This was one of the most stressful Destiny games I’ve ever played. Both of our starts were awful. The only support I got in my opening hand was Fickle Mercenaries, but James’ Watto wasn’t giving him many resources. At the end of round 1, James had two cards in hand. I Probed him, and he showed me one Force Storm and one Palpatine’s Lightsaber. I focused into Watto’s discard side and Power Actioned with Snoke to discard both of the cards.

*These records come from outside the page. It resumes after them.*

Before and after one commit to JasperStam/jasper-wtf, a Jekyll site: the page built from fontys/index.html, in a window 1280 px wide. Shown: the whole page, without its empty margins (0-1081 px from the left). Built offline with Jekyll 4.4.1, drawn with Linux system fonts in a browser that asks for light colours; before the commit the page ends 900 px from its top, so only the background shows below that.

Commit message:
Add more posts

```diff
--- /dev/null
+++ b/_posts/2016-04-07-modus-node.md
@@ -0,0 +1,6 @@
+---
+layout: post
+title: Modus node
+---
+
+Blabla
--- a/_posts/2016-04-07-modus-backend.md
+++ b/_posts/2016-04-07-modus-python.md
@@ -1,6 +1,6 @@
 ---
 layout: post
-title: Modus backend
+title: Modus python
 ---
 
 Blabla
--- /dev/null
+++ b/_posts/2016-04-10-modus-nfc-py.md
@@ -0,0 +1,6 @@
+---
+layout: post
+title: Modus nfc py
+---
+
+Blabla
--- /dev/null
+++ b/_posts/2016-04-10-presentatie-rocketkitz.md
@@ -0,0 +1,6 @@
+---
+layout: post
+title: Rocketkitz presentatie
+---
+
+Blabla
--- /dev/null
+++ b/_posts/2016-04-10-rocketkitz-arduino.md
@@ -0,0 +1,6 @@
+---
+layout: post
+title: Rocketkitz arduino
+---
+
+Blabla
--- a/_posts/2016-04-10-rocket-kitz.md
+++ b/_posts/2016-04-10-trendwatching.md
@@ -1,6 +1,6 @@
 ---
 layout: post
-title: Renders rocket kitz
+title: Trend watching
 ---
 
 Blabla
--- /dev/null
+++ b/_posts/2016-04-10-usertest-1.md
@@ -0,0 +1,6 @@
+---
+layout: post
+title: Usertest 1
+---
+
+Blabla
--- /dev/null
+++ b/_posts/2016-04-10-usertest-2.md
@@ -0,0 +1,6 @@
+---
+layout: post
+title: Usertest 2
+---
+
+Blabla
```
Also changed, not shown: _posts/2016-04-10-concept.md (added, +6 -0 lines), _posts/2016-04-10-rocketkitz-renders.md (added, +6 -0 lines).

The following rounds were not much better for either of us. Though James didn’t get Force Storm and therefore dealt minimal damage, I also didn’t get any more supports until round 4. At that point I had tons of resources to play them and started dishing out damage. By then the match timer had been winding down for a while, and we were clearly playing what was going to be our last and most intense round.

The game ended with both of us dealing the same amount of damage to each other, but I had one more card remaining in my deck and hand than James.

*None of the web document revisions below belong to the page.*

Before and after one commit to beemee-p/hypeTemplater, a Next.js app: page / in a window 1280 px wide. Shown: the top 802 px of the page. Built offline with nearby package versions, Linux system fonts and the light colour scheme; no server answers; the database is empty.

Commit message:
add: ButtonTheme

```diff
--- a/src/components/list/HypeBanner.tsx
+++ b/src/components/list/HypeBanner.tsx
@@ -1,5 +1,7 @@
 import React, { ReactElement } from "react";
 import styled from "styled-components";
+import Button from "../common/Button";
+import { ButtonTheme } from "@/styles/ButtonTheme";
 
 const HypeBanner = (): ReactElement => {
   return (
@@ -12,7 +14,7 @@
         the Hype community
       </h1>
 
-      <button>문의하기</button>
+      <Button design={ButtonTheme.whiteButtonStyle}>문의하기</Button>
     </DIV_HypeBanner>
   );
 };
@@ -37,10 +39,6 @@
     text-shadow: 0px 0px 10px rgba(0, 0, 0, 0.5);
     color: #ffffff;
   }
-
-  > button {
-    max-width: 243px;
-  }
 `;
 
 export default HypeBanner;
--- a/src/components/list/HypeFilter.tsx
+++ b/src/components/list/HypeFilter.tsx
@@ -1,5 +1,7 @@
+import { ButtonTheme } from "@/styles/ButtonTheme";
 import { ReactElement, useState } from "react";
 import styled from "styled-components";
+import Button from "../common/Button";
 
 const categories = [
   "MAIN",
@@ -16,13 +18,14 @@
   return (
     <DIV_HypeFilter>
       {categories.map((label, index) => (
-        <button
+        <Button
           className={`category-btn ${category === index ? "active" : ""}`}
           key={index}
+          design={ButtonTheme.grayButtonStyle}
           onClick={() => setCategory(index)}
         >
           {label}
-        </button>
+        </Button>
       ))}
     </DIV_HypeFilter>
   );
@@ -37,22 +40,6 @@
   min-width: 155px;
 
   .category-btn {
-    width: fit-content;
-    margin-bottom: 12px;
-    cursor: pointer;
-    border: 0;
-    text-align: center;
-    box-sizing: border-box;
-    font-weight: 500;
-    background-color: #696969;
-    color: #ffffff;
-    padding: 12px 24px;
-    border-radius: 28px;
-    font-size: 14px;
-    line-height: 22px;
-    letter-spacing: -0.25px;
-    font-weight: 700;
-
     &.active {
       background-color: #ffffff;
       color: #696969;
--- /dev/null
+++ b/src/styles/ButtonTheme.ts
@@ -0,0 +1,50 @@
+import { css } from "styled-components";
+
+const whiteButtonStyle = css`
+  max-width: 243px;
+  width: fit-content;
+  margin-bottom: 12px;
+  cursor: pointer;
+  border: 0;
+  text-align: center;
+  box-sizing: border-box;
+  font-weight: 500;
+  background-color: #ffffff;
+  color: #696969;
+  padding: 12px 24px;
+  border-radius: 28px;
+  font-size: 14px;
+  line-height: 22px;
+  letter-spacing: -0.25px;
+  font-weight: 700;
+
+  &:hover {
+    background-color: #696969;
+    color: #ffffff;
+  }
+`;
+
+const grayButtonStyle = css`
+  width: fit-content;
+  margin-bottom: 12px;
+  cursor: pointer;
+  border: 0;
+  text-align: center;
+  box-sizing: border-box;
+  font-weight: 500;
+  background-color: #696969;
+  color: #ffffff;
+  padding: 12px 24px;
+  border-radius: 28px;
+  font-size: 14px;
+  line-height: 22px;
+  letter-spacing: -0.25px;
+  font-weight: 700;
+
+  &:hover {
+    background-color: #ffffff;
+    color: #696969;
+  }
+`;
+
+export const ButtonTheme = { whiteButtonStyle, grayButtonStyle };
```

Round 6 – eCaptain Phasma/Sentinel Messenger/Retribution (Steven H.)

This is a scary deck. I was able to get down the Entourage package round 1 (both Entourages and both Fickle Mercenaries), but wasn’t able to deal that much damage. Steven started going after Snoke, so the clock was ticking.

In round 2 I made a huge misplay (or rather, I missed a huge opportunity). I could have mitigated Steven’s dice (which weren’t showing damage yet) to guarantee that Snoke lived with one health. This would have allowed me to use Snoke’s focus sides to turn the Entourages to specials (10 damage) and kill Phasma, ensuring victory. Instead, I opted to keep the money and save my mitigation for after his reroll. This is when disaster stuck. He rerolled into three two ranged damage sides, and no amount of mitigation could save Snoke (due to the Retribution plot). I thought that this was the end of my run, but continued trying to naturally land the specials on my two Entourage dice. I got one of the specials and landed some chip damage with my Fickle Mercenaries dice.

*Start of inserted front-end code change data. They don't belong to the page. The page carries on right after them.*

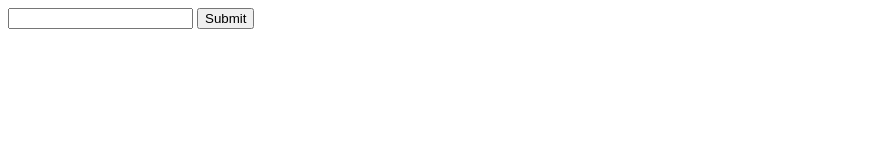
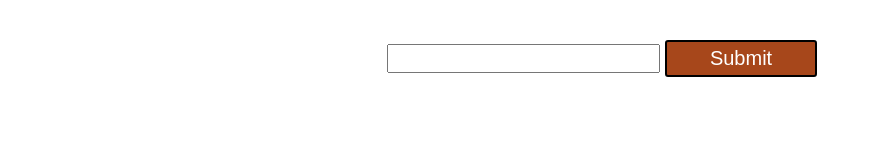
Before and after one commit to jb24x7/neighborhood, a plain HTML site: page index.html in a window 1280 px wide. Shown: the whole page, without its empty margins (0-872 px from the left). Drawn offline with Linux system fonts and the light colour scheme.

Commit message:
add styling to page

```diff
--- a/css/styles.css
+++ b/css/styles.css
@@ -0,0 +1,37 @@
+.div {
+  background-color: rgb(167, 71, 27);
+  font-size: 20px;
+  color: white;
+  margin: auto;
+  width: 40%;
+}
+
+.form {
+  margin: auto;
+  font-size: 20px;
+  width: 40%;
+  margin-top: 40px;
+}
+
+.submit{
+	font-family: sans-serif;
+	font-size: 20px;
+	background-color: rgb(167, 71, 27);
+	color: #fff;
+	border: 2px solid black;
+	border-radius: 3px;
+	padding: 5px;
+	cursor: pointer;
+  margin-top: 15px;
+	margin-bottom: 20px;
+  margin: auto;
+  width: 30%;
+}
+
+.submit:hover{
+	background-color: #3a8;
+}
+
+#number1 {
+  font-size: 20px;
+}
--- a/index.html
+++ b/index.html
@@ -5,13 +5,13 @@
   <title>Mr. Roboger's Neighborhood</title>
 </head>
 <body>
-  <form id="form">
+  <form id="form" class="form">
     <label for="number1"></label>
     <input type="number" id="number1">
-    <button type="submit">Submit</button>
+    <button type="submit" class="submit">Submit</button>
   </form>
 
-  <div>
+  <div class="div">
     <p id="results"></p>
   </div>
 </body>
```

Round 3 was as brutal as round 2. My opponent played a Megablaster Troopers, I lost my FOST, and Watto was taken down to only three health. I ended up with one card left in hand (Megablaster Troopers), five resources, and my two Fickle Mercenary dice in the pool showing non-damage. Playing Megablaster Troopers at this point without being able to spot a leader seemed wasteful. I needed to get damage through, so I opted to pitch the card for a reroll. What a reroll it was! The Fickle dice landed on a two ranged and a three-for-one ranged side.

I then had to make one of the toughest decisions of the tournament— kill Phasma (who had a Mind Extraction on her and had already rolled out) or kill the Sentinel, who hadn’t rolled out yet. Maybe this was an easy decision, but it took me a while to figure out. I decided that Phasma needed to die because she gives the Megablasters an additional die, the Sentinel’s two melee side was not enough to kill Watto, and I needed my opponent to activate the Sentinel so I could Claim the battlefield and take initiative going into the last round. Luckily for me, he did activate the Sentinel but did not hit damage.

At the start of the final round, we both needed three damage to win the game. Activating an Entourage wasn’t too bad of an option, as it has a two in six chance of landing on three indirect damage or a special. However, a Fist is always better. I drew one into my hand that round, and as I had six resources, I was able to play it and roll it in. It hit shields, and though I was looking for any of its four damage sides, the shields side was also good. Those along with a Forsaken and a Riot Shield bought me enough time to roll the Fist again (hitting damage). My opponent had no mitigation, and the game was over.

Final Thoughts

The tournament was a lot of fun. Using the Best Coast Pairing app for pairings and results reporting was great because we avoided having to scrabble around with pieces of paper. Most importantly, it allowed us to keep a record of our opponents and their decks. While browsing through the ‘Placings’ I noticed something pretty cool—four of the six opponents I faced went 5-1 (Steven, Matt, Jonathon, and James). No wonder all my games were such close, intense matches. Thank you to everyone for the games, and thank you to Nick for being a great judge at the event!

From left to right: AJ, Cheshire, Arroz_con_Mango, Jacob